Dataset records

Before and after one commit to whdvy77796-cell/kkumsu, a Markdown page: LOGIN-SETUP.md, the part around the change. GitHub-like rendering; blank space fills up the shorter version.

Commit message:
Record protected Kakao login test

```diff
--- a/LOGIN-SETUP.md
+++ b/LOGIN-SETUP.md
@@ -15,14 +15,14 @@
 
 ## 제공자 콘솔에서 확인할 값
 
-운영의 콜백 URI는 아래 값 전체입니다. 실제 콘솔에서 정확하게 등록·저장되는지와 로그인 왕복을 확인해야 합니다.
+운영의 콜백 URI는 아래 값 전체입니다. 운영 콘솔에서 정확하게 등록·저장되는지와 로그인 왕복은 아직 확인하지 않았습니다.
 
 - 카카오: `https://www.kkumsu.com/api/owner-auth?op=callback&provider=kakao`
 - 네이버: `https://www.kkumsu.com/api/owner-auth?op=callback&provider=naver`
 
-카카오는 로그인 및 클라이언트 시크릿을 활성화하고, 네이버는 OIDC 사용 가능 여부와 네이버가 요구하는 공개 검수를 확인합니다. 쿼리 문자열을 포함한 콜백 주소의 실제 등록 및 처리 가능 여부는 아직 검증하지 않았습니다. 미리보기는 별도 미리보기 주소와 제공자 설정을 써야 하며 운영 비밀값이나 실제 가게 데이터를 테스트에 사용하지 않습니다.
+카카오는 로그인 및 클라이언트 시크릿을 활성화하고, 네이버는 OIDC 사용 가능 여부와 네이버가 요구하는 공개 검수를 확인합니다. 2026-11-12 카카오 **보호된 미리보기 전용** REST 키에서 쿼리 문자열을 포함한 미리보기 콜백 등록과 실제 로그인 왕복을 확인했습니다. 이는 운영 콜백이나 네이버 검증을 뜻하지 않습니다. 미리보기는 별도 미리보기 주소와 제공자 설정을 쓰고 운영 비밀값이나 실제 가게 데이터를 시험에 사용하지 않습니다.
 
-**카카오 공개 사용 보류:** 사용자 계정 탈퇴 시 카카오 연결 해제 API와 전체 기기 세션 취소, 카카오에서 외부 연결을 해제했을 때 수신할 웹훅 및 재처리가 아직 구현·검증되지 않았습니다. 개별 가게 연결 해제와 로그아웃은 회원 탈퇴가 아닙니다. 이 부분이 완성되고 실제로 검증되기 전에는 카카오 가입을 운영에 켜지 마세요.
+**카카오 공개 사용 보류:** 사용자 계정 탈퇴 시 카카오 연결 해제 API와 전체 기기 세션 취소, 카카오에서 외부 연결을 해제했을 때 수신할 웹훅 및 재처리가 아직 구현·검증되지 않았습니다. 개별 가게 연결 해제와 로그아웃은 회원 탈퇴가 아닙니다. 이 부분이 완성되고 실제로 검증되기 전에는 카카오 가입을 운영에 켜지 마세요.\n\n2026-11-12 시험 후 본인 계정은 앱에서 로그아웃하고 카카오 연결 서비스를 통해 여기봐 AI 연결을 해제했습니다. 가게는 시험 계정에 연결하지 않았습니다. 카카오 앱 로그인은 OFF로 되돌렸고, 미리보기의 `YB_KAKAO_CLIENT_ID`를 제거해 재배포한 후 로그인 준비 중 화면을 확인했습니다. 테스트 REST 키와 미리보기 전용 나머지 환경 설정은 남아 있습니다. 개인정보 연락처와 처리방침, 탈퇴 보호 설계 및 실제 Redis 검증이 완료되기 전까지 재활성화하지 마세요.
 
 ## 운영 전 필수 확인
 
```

> **WORK TO BE COMPLETED**
Count up the lines in the entries above where the word "전체입니다" appears, and give the figure with nothing added.

> **EXERCISE RESULT**
2